But by the following Sunday, there was uproar in the church. The pastor was in something of a quandary. He had been fully briefed of the miracle service during the night vigil. However, the revelation God gave me was that he was the principal troublemaker in the church. God’s decree was in no uncertain terms. The pastor had to repent or perish.
Rather than accept the rebuke, the pastor opted for a face-saving response. The decision was taken to inform the church that I must have been suffering from demonic possession. A group of people was asked to conduct deliverance on me in an upper room. But when they did, I confounded them by becoming drunk in the spirit.
I was then summoned before a group of church elders who wanted to know why God would choose to talk to a spiritual novice like me.
One of my inquisitors was the very elderly man who the Holy Spirit had revealed was covered in witchcraft during the service. Although he had confessed at the time that he had gone to the witch doctor for protection, he now insisted that I must have also been demonically inspired.

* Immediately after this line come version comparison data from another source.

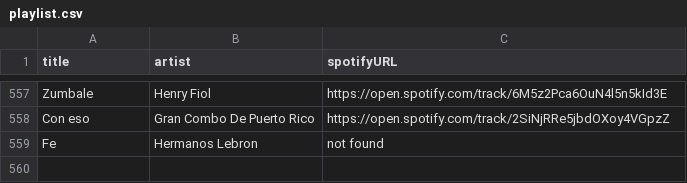
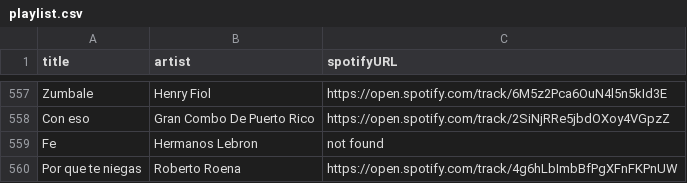
Before and after one commit to albertollamaso/best-salsa-brava-playlist, a CSV file: playlist.csv, drawn as a sheet; only a part is shown, gaps mark what is left out; the diff names each change by its address in the sheet, - before the commit and + after, or states it on an @@ line.

```diff
--- a/playlist.csv
+++ b/playlist.csv
+row 560: Por que te niegas | Roberto Roena | https://open.spotify.com/track/4g6hLbImbBfPgXFnFKPnUW
```
Also changed, not shown: 1 other file.
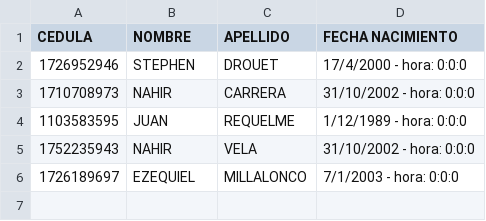
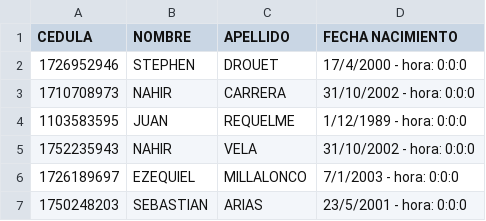
Before and after one commit to NahirCarrera/EstructuraDeDatos9686_Grupo2, a CSV file: 2P/2PTareas/1. ALGORITMOS DE ORDENAMIENTO/1. INTERCAMBIO/02. Código/personas.csv, drawn as a sheet.

```diff
--- a/2P/2PTareas/1. ALGORITMOS DE ORDENAMIENTO/1. INTERCAMBIO/02. Código/personas.csv
+++ b/2P/2PTareas/1. ALGORITMOS DE ORDENAMIENTO/1. INTERCAMBIO/02. Código/personas.csv
@@ -6 +6,2 @@ CEDULA;NOMBRE;APELLIDO;FECHA NACIMIENTO
 1726189697;EZEQUIEL;MILLALONCO;7/1/2003 - hora: 0:0:0
+1750248203;SEBASTIAN;ARIAS;23/5/2001 - hora: 0:0:0
```
Also changed, not shown: 2P/2PTareas/1. ALGORITMOS DE ORDENAMIENTO/1. INTERCAMBIO/02. Código/registros.csv, 10 other files.
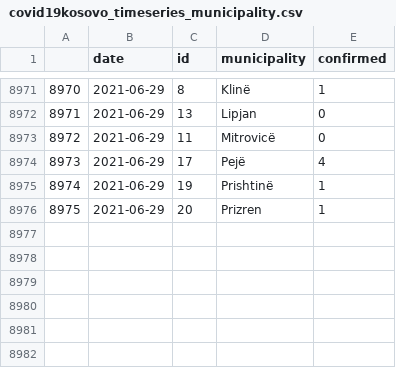
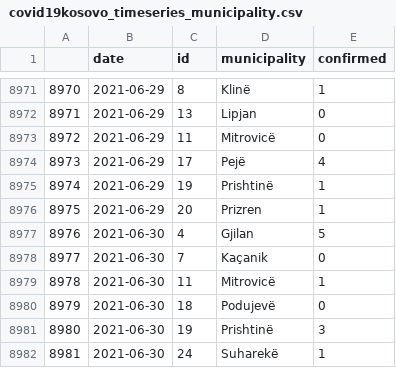
Before and after one commit to KushtrimVisoka/datasets, a CSV file: covid19kosovo_timeseries_municipality.csv, drawn as a sheet; only a part is shown, gaps mark what is left out.

```diff
--- a/covid19kosovo_timeseries_municipality.csv
+++ b/covid19kosovo_timeseries_municipality.csv
@@ -8976 +8976,7 @@
 "8975",2021-06-29,"20","Prizren",1
+"8976",2021-06-30,"4","Gjilan",5
+"8977",2021-06-30,"7","Kaçanik",0
+"8978",2021-06-30,"11","Mitrovicë",1
+"8979",2021-06-30,"18","Podujevë",0
+"8980",2021-06-30,"19","Prishtinë",3
+"8981",2021-06-30,"24","Suharekë",1
```
Also changed, not shown: covid19kosovo_timeseries.csv, 1 other file.
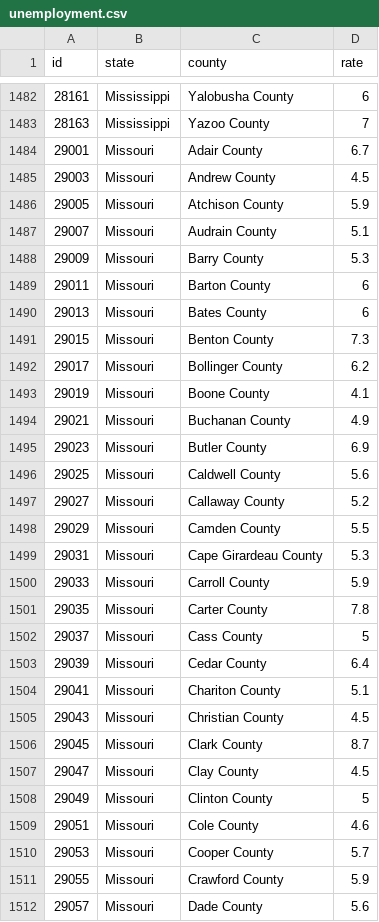
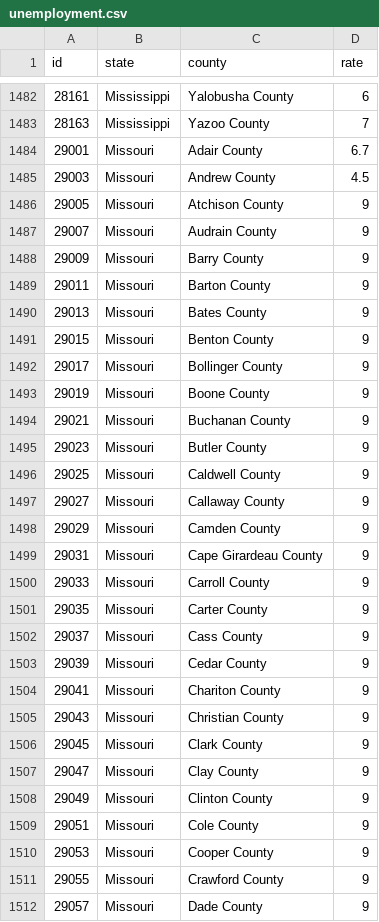
Before and after one commit to tgodier/misc, a CSV file: unemployment.csv, drawn as a sheet; only a part is shown, gaps mark what is left out; the diff covers the shown part only.

Commit message:
Add files via upload

```diff
--- a/unemployment.csv
+++ b/unemployment.csv
@@ -1485,28 +1485,28 @@ id,state,county,rate
 29003,Missouri,Andrew County,4.5
-29005,Missouri,Atchison County,5.9
-29007,Missouri,Audrain County,5.1
-29009,Missouri,Barry County,5.3
-29011,Missouri,Barton County,6
-29013,Missouri,Bates County,6
-29015,Missouri,Benton County,7.3
-29017,Missouri,Bollinger County,6.2
-29019,Missouri,Boone County,4.1
-29021,Missouri,Buchanan County,4.9
-29023,Missouri,Butler County,6.9
-29025,Missouri,Caldwell County,5.6
-29027,Missouri,Callaway County,5.2
-29029,Missouri,Camden County,5.5
-29031,Missouri,Cape Girardeau County,5.3
-29033,Missouri,Carroll County,5.9
-29035,Missouri,Carter County,7.8
-29037,Missouri,Cass County,5
-29039,Missouri,Cedar County,6.4
-29041,Missouri,Chariton County,5.1
-29043,Missouri,Christian County,4.5
-29045,Missouri,Clark County,8.7
-29047,Missouri,Clay County,4.5
-29049,Missouri,Clinton County,5
-29051,Missouri,Cole County,4.6
-29053,Missouri,Cooper County,5.7
-29055,Missouri,Crawford County,5.9
-29057,Missouri,Dade County,5.6
+29005,Missouri,Atchison County,9
+29007,Missouri,Audrain County,9
+29009,Missouri,Barry County,9
+29011,Missouri,Barton County,9
+29013,Missouri,Bates County,9
+29015,Missouri,Benton County,9
+29017,Missouri,Bollinger County,9
+29019,Missouri,Boone County,9
+29021,Missouri,Buchanan County,9
+29023,Missouri,Butler County,9
+29025,Missouri,Caldwell County,9
+29027,Missouri,Callaway County,9
+29029,Missouri,Camden County,9
+29031,Missouri,Cape Girardeau County,9
+29033,Missouri,Carroll County,9
+29035,Missouri,Carter County,9
+29037,Missouri,Cass County,9
+29039,Missouri,Cedar County,9
+29041,Missouri,Chariton County,9
+29043,Missouri,Christian County,9
+29045,Missouri,Clark County,9
+29047,Missouri,Clay County,9
+29049,Missouri,Clinton County,9
+29051,Missouri,Cole County,9
+29053,Missouri,Cooper County,9
+29055,Missouri,Crawford County,9
+29057,Missouri,Dade County,9
```
Also changed, not shown: 7 edited cells elsewhere in this file.
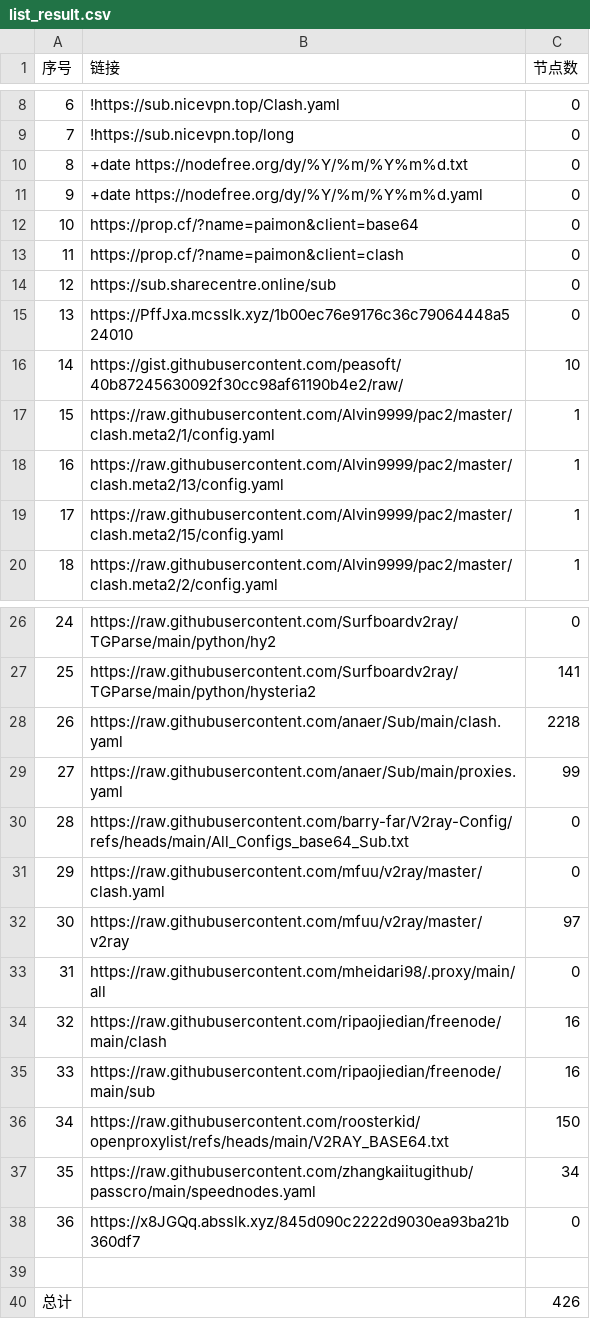
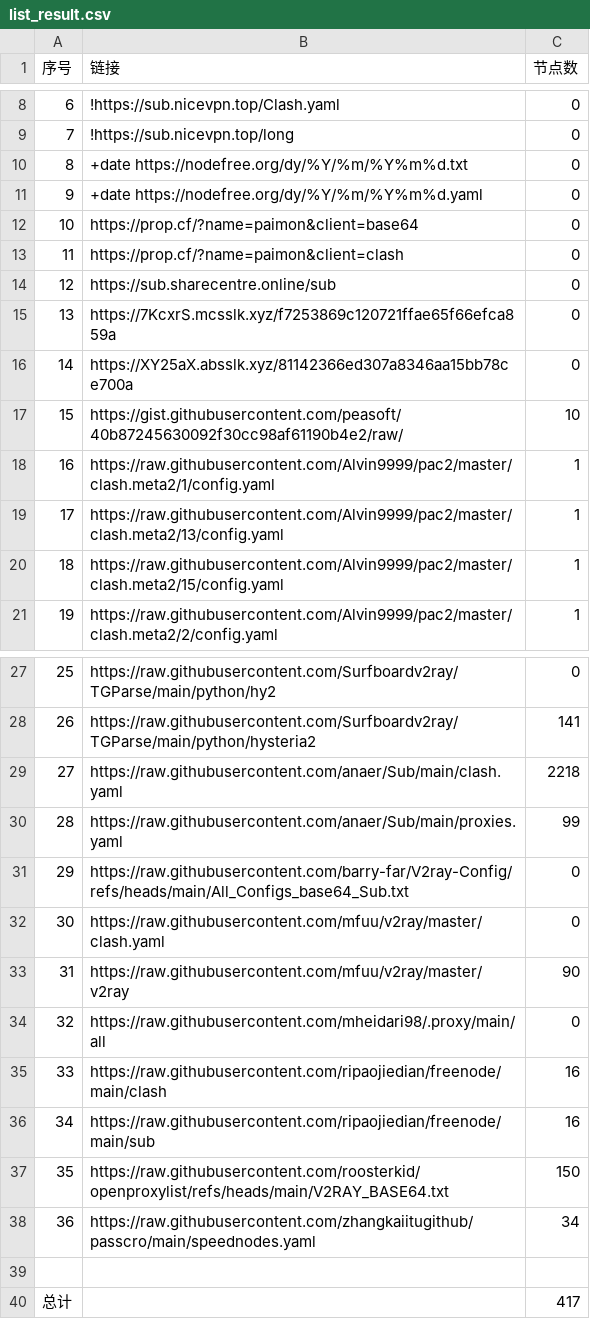
Before and after one commit to uutwo/NoMoreWalls, a CSV file: list_result.csv, drawn as a sheet; only a part is shown, gaps mark what is left out; removed rows and columns are numbered as before the commit, all else as after; the diff names each change by its address in the sheet, - before the commit and + after, or states it on an @@ line.

```diff
--- a/list_result.csv
+++ b/list_result.csv
-B15 (链接): https://PffJxa.mcsslk.xyz/1b00ec76e9176c36c79064448a524010
+B15 (链接): https://7KcxrS.mcsslk.xyz/f7253869c120721ffae65f66efca859a
+row 16: 14 | https://XY25aX.absslk.xyz/81142366ed307a8346aa15bb78ce700a | 0
@@ column A (序号) renumbered between rows 17 and 38 @@
-C33 (节点数): 97
+C33 (节点数): 90
-row 38: 36 | https://x8JGQq.absslk.xyz/845d090c2222d9030ea93ba21b360df7 | 0
-C40 (节点数): 426
+C40 (节点数): 417
```
Also changed, not shown: 29 other files.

He wanted to know how I got his privileged information. “Why,” he asked, “would God talk to a nobody like Femi Aribisala?”
I offered a simple solution: “Let us fast and pray for three days and God will confirm the same things by revelation to others.” The chairman of the elders’ group agreed with my suggestion. It was resolved that we should all fast for three days and see what the Lord would reveal. But someone quickly rushed to the pastor to inform him that it had been decided that we should go on a fast.
Therefore, the pastor crashed the meeting and declared that no one in the church could fast and pray without his permission. I protested that it was a bit strange that a pastor would prevent people in a church from fasting and praying, but he effectively overruled me. The fast was canceled.
Thereafter, I was treated like a leper in the church. I was serially attacked by the pastor and his allies every so often from the pulpit. My first reaction was to leave the church, but the Holy Spirit prevented me from doing so. Instead, he directed that I must attend every church activity without fail and without exception, including all the mid-week services.
This was most uncomfortable because the attacks did not let up. Someone taking bible study would stop mid-stream and ask the church to pray for Femi Aribisala “so that demons would stop disturbing him.” The Holy Spirit would tell me to get up, go to the aisle, and kneel. Church-members would then stretch out their hand towards me and cast imaginary demons out of me.
This went on until the next monthly vigil. This time, the pastor took no chances; he decided to minister himself. But some thirty minutes into the prayer-meeting, the Spirit of the Lord took control of the daughter of one of his allies. She seemed to be in a sort of a trance, and she started to prophesy.
Seeing who it was, the pastor stopped the proceedings. He handed over the microphone to her and received the shock of his life. The Lord started speaking through the lady and he was rebuking the pastor for all his shenanigans in the church.
When the woman finished, another lady asked for the microphone. She reminded the pastor that she had been in his office that morning at the instance of the Lord to tell him the same things. The Lord had told her that, if care is not taken, very few people in the church would inherit eternal life.
The pastor retrieved the microphone in tears. He pleaded with us to forgive him and promised to make amends. He said again and again: “You won’t go to heaven without me.” It sounded like he would not allow us to go without him. How, I wondered, was he going to stop us?
However, by the very next Sunday service a day later, the pastor had changed his mind once again. He came to church this time in full regalia, which was rather unusual. He had on the cloak, the cap, the whole nine yards of the pastorate.
“Nobody,” he declared, “is going to take this church away from me.”